### ASSIGNMENT
Check every line below for the string "conventions". Copy the ones that have it.
━━━━━━━━
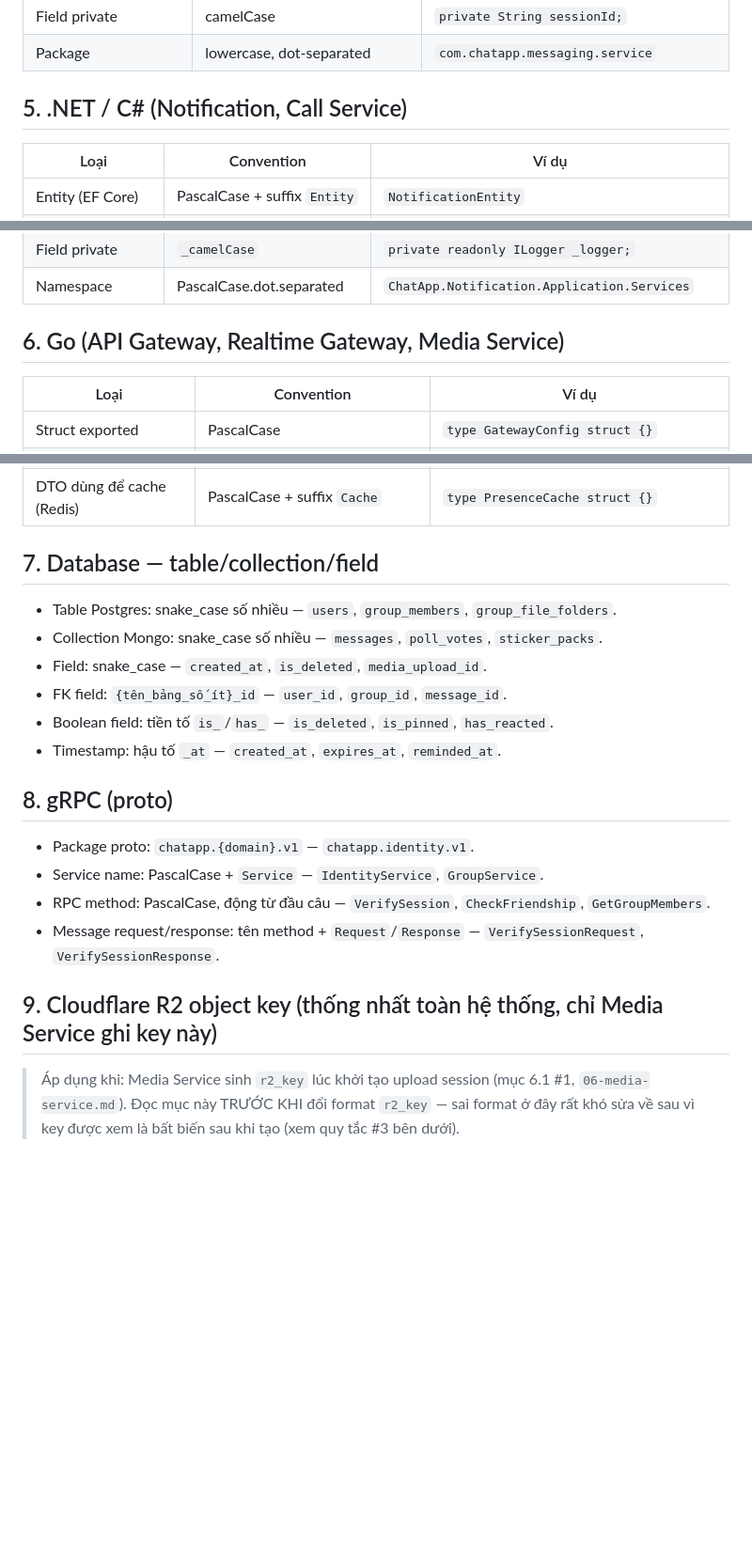
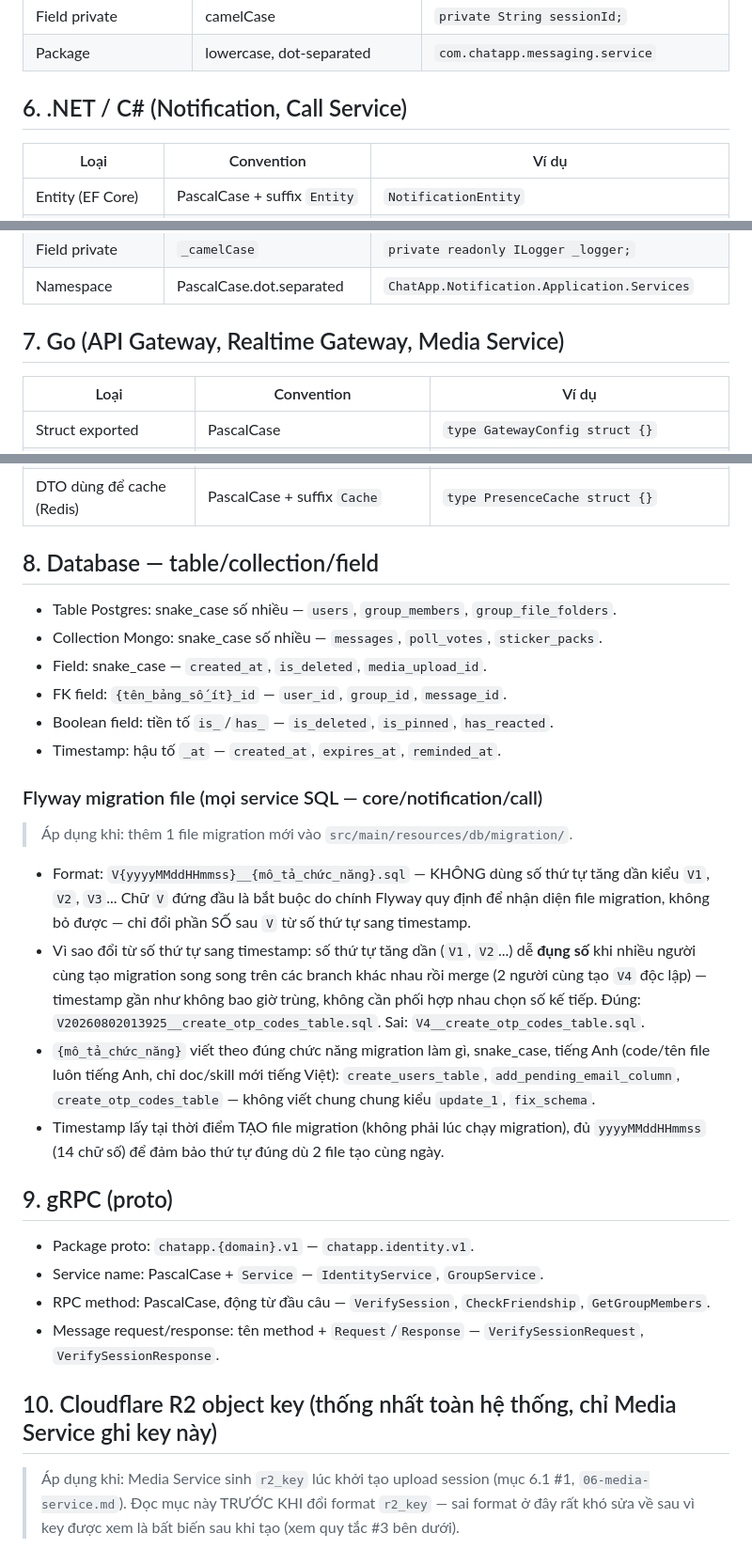
Before and after one commit to yukki2004/AppChat, a Markdown page: skills/naming-conventions.md, 3 parts joined by grey strips. Shown at 94% size. GitHub-like rendering; blank space fills up the shorter version.

```diff
--- a/skills/naming-conventions.md
+++ b/skills/naming-conventions.md
@@ -53,7 +103,7 @@
 | Field private | camelCase | `private String sessionId;` |
 | Package | lowercase, dot-separated | `com.chatapp.messaging.service` |
 
-## 5. .NET / C# (Notification, Call Service)
+## 6. .NET / C# (Notification, Call Service)
 
 | Loại | Convention | Ví dụ |
 |---|---|---|
@@ -71,7 +121,7 @@
 | Field private | `_camelCase` | `private readonly ILogger _logger;` |
 | Namespace | PascalCase.dot.separated | `ChatApp.Notification.Application.Services` |
 
-## 6. Go (API Gateway, Realtime Gateway, Media Service)
+## 7. Go (API Gateway, Realtime Gateway, Media Service)
 
 | Loại | Convention | Ví dụ |
 |---|---|---|
@@ -87,7 +137,7 @@
 | DTO bắn ra WebSocket | PascalCase + suffix `Public` | `type PresencePublic struct {}` |
 | DTO dùng để cache (Redis) | PascalCase + suffix `Cache` | `type PresenceCache struct {}` |
 
-## 7. Database — table/collection/field
+## 8. Database — table/collection/field
 
 - Table Postgres: snake_case số nhiều — `users`, `group_members`, `group_file_folders`.
 - Collection Mongo: snake_case số nhiều — `messages`, `poll_votes`, `sticker_packs`.
@@ -96,7 +146,27 @@
 - Boolean field: tiền tố `is_`/`has_` — `is_deleted`, `is_pinned`, `has_reacted`.
 - Timestamp: hậu tố `_at` — `created_at`, `expires_at`, `reminded_at`.
 
-## 8. gRPC (proto)
+### Flyway migration file (mọi service SQL — core/notification/call)
+
+> Áp dụng khi: thêm 1 file migration mới vào `src/main/resources/db/migration/`.
+
+- Format: `V{yyyyMMddHHmmss}__{mô_tả_chức_năng}.sql` — KHÔNG dùng số thứ tự tăng dần kiểu
+  `V1`, `V2`, `V3`... Chữ `V` đứng đầu là bắt buộc do chính Flyway quy định để nhận diện file
+  migration, không bỏ được — chỉ đổi phần SỐ sau `V` từ số thứ tự sang timestamp.
+- Vì sao đổi từ số thứ tự sang timestamp: số thứ tự tăng dần (`V1`, `V2`...) dễ **đụng số**
+  khi nhiều người cùng tạo migration song song trên các branch khác nhau rồi merge (2 người
+  cùng tạo `V4` độc lập) — timestamp gần như không bao giờ trùng, không cần phối hợp nhau chọn
+  số kế tiếp.
+  Đúng: `V20260802013925__create_otp_codes_table.sql`.
+  Sai: `V4__create_otp_codes_table.sql`.
+- `{mô_tả_chức_năng}` viết theo đúng chức năng migration làm gì, snake_case, tiếng Anh (code/tên
+  file luôn tiếng Anh, chỉ doc/skill mới tiếng Việt): `create_users_table`,
+  `add_pending_email_column`, `create_otp_codes_table` — không viết chung chung kiểu `update_1`,
+  `fix_schema`.
+- Timestamp lấy tại thời điểm TẠO file migration (không phải lúc chạy migration), đủ
+  `yyyyMMddHHmmss` (14 chữ số) để đảm bảo thứ tự đúng dù 2 file tạo cùng ngày.
+
+## 9. gRPC (proto)
 
 - Package proto: `chatapp.{domain}.v1` — `chatapp.identity.v1`.
 - Service name: PascalCase + `Service` — `IdentityService`, `GroupService`.
@@ -104,7 +174,7 @@
 - Message request/response: tên method + `Request`/`Response` — `VerifySessionRequest`,
   `VerifySessionResponse`.
 
-## 9. Cloudflare R2 object key (thống nhất toàn hệ thống, chỉ Media Service ghi key này)
+## 10. Cloudflare R2 object key (thống nhất toàn hệ thống, chỉ Media Service ghi key này)
 
 > Áp dụng khi: Media Service sinh `r2_key` lúc khởi tạo upload session (mục 6.1 #1,
 > `06-media-service.md`). Đọc mục này TRƯỚC KHI đổi format `r2_key` — sai format ở đây rất khó
```
Also changed, not shown: other parts of skills/naming-conventions.md (+52 -2 lines).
━━━━━━━━
### WRITTEN REPLY
Before and after one commit to yukki2004/AppChat, a Markdown page: skills/naming-conventions.md, 3 parts joined by grey strips. Shown at 94% size. GitHub-like rendering; blank space fills up the shorter version.
--- a/skills/naming-conventions.md
+++ b/skills/naming-conventions.md
Also changed, not shown: other parts of skills/naming-conventions.md (+52 -2 lines).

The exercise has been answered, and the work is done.